> _RECORDS SHOWN_

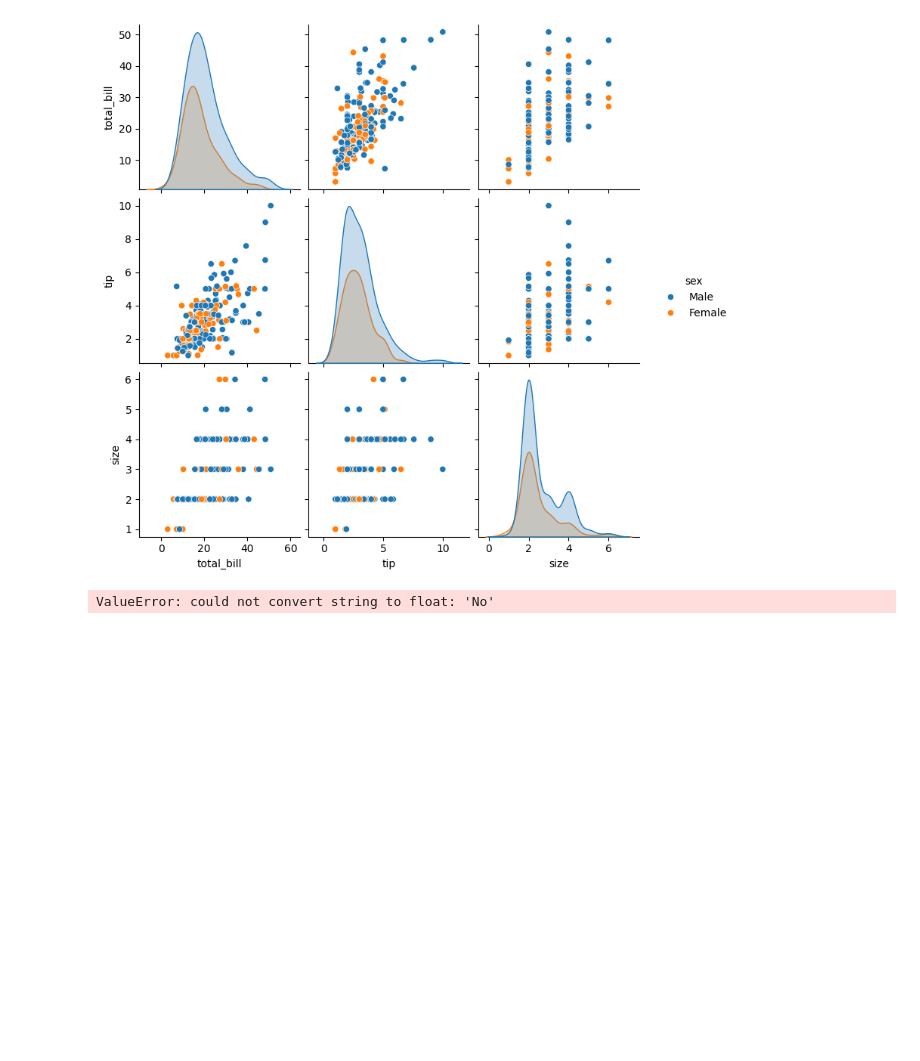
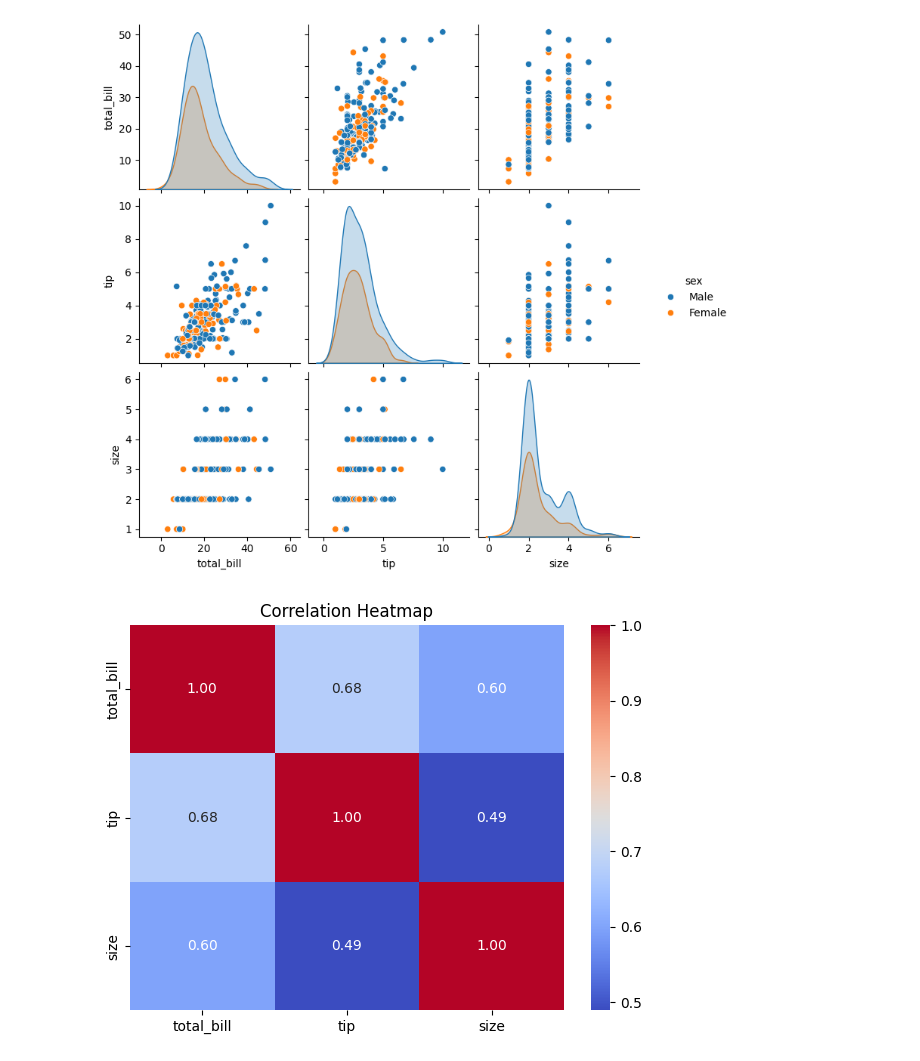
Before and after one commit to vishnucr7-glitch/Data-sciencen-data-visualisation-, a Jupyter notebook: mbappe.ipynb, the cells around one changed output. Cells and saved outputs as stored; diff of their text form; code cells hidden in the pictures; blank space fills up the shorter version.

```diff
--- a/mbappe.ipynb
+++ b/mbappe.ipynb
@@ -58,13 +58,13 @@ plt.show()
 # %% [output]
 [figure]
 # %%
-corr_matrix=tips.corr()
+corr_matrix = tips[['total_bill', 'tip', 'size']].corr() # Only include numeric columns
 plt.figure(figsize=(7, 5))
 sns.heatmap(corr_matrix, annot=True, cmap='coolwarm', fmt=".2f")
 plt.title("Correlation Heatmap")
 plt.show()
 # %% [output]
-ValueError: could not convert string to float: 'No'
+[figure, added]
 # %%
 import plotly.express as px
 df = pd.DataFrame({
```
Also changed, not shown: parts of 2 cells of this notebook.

> _REQUIREMENT_
Write out the material above once more, exactly as it reads, with no pictures.

> _COMPLETED TASK_
Before and after one commit to vishnucr7-glitch/Data-sciencen-data-visualisation-, a Jupyter notebook: mbappe.ipynb, the cells around one changed output. Cells and saved outputs as stored; diff of their text form; code cells hidden in the pictures; blank space fills up the shorter version.

```diff
--- a/mbappe.ipynb
+++ b/mbappe.ipynb
@@ -58,13 +58,13 @@ plt.show()
 # %% [output]
 [figure]
 # %%
-corr_matrix=tips.corr()
+corr_matrix = tips[['total_bill', 'tip', 'size']].corr() # Only include numeric columns
 plt.figure(figsize=(7, 5))
 sns.heatmap(corr_matrix, annot=True, cmap='coolwarm', fmt=".2f")
 plt.title("Correlation Heatmap")
 plt.show()
 # %% [output]
-ValueError: could not convert string to float: 'No'
+[figure, added]
 # %%
 import plotly.express as px
 df = pd.DataFrame({
```
Also changed, not shown: parts of 2 cells of this notebook.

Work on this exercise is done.